Dr Middleton explains, “By pre-incubating tissue cells with fibronectin attachment proteins (FAPs) we can stop MAC from sticking to and infecting cells. Interestingly, FAPs also stop M. tuberculosis from sticking to cells, but don’t prevent it from infecting cells.”
“This work indicates areas that can be explored to help patients with MAC infection. We have also been successful in developing a laboratory system for further studying tuberculosis. The long-term benefit of our work may be to improve the quality of life of infected people, or even prevent MAC infections in patients who are predisposed to mycobacterial infections.

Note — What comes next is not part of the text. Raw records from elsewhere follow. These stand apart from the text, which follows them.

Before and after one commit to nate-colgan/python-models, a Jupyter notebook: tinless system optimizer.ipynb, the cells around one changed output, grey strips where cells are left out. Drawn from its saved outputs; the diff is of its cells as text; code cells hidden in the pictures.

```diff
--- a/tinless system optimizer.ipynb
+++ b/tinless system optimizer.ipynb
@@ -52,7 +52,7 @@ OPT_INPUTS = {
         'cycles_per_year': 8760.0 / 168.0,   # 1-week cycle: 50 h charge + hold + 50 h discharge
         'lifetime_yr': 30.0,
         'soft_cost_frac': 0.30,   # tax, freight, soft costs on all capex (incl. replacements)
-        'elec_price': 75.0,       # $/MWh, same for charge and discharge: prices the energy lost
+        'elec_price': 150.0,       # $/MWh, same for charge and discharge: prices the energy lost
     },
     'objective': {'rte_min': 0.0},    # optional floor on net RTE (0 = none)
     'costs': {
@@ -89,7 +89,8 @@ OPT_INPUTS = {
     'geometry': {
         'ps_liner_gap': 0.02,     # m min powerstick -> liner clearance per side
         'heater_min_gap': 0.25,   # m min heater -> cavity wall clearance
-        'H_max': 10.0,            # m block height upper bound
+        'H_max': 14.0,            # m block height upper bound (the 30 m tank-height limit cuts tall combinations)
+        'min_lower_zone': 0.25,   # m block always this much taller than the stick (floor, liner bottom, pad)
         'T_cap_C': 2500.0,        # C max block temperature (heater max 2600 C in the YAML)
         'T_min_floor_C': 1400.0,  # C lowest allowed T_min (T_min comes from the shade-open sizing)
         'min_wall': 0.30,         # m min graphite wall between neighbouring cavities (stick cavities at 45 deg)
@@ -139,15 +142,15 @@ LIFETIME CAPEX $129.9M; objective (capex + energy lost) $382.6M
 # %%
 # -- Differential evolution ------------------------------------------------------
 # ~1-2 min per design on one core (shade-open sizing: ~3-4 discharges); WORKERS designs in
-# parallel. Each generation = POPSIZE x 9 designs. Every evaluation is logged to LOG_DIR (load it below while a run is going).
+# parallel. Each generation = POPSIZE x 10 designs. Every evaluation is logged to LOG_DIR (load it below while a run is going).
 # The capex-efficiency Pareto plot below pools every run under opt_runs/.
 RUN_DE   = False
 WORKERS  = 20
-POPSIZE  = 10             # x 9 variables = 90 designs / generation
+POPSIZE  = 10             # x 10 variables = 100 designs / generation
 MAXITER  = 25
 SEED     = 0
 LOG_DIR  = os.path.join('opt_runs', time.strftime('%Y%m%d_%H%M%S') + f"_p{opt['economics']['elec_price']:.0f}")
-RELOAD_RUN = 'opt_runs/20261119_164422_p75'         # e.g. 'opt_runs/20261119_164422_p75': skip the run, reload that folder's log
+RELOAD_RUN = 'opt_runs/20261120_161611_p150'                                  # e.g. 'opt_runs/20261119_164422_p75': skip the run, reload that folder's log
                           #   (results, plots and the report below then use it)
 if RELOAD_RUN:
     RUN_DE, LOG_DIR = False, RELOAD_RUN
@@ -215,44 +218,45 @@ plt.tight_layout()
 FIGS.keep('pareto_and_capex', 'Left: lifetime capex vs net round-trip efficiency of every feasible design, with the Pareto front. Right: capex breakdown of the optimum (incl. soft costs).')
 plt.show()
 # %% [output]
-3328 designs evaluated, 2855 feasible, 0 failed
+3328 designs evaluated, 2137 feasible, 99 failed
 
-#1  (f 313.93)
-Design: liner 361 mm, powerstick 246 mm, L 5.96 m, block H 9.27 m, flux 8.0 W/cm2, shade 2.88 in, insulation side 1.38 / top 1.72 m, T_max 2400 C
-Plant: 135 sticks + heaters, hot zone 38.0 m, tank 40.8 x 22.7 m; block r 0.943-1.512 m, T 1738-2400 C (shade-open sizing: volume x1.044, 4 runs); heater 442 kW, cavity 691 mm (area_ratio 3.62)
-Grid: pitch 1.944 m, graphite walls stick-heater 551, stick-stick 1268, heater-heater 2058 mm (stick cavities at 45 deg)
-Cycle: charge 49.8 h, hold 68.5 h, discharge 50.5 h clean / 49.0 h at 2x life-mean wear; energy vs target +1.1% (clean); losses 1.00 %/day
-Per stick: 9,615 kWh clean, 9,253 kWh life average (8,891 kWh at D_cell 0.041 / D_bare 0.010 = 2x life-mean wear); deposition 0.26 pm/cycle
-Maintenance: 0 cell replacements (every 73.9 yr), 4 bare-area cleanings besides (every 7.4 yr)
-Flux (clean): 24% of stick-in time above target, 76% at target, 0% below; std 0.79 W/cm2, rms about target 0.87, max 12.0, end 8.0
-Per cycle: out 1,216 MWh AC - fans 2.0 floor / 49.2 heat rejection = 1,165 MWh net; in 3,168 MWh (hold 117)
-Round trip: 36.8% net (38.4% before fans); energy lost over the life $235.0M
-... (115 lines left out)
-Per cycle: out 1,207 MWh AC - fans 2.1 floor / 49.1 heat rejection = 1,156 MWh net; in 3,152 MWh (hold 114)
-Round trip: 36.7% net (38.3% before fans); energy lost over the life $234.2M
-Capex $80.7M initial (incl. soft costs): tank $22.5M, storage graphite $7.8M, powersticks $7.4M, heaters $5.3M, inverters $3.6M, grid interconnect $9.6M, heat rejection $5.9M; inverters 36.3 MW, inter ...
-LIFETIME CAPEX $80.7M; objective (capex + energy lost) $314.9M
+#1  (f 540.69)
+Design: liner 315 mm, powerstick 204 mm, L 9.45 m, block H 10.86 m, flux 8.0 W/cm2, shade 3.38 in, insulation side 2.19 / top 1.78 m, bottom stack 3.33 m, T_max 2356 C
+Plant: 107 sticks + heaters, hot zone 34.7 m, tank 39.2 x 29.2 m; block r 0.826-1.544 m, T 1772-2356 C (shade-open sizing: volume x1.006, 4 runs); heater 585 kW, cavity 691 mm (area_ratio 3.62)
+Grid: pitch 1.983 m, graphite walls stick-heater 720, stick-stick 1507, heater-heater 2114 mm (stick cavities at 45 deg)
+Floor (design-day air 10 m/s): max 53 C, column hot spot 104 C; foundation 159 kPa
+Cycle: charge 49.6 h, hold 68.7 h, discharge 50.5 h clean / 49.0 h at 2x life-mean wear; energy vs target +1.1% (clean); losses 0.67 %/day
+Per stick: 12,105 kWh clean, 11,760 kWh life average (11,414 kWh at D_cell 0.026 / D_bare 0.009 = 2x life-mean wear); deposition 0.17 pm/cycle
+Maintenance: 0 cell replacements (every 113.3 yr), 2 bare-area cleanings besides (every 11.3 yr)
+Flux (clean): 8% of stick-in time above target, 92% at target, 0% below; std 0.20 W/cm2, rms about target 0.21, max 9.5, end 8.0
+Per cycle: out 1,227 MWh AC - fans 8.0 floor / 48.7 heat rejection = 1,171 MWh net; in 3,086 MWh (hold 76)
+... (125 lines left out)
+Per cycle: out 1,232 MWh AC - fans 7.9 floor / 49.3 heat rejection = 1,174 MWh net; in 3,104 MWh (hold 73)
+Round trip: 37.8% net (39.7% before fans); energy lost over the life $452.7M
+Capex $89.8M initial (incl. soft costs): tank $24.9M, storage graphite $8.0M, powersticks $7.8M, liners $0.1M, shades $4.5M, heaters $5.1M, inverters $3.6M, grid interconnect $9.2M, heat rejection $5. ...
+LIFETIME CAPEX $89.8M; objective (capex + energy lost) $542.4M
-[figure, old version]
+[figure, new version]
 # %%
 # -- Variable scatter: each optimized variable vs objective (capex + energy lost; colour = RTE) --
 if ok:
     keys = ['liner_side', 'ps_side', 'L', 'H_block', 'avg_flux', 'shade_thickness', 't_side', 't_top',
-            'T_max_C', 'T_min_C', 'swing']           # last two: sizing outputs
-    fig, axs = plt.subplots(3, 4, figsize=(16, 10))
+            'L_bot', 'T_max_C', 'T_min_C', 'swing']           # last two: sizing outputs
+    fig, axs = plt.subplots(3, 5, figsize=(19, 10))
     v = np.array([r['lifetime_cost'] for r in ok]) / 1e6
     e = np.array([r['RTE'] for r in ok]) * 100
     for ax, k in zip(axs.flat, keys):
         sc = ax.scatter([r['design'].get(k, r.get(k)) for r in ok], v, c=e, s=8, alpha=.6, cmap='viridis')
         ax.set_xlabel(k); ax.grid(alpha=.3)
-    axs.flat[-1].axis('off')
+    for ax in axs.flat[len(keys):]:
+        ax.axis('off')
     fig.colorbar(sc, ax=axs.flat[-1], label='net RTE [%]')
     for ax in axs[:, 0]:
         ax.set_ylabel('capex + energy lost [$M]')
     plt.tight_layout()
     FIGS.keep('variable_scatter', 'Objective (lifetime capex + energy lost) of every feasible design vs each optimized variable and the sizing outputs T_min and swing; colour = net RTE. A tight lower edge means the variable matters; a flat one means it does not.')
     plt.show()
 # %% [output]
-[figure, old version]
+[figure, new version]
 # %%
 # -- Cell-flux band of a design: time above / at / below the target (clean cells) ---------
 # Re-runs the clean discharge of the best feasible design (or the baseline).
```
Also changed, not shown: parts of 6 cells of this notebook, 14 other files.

It could be possible to develop inhaled attachment inhibitors or vaccines to work alongside antibiotic therapies,” says Dr Middleton.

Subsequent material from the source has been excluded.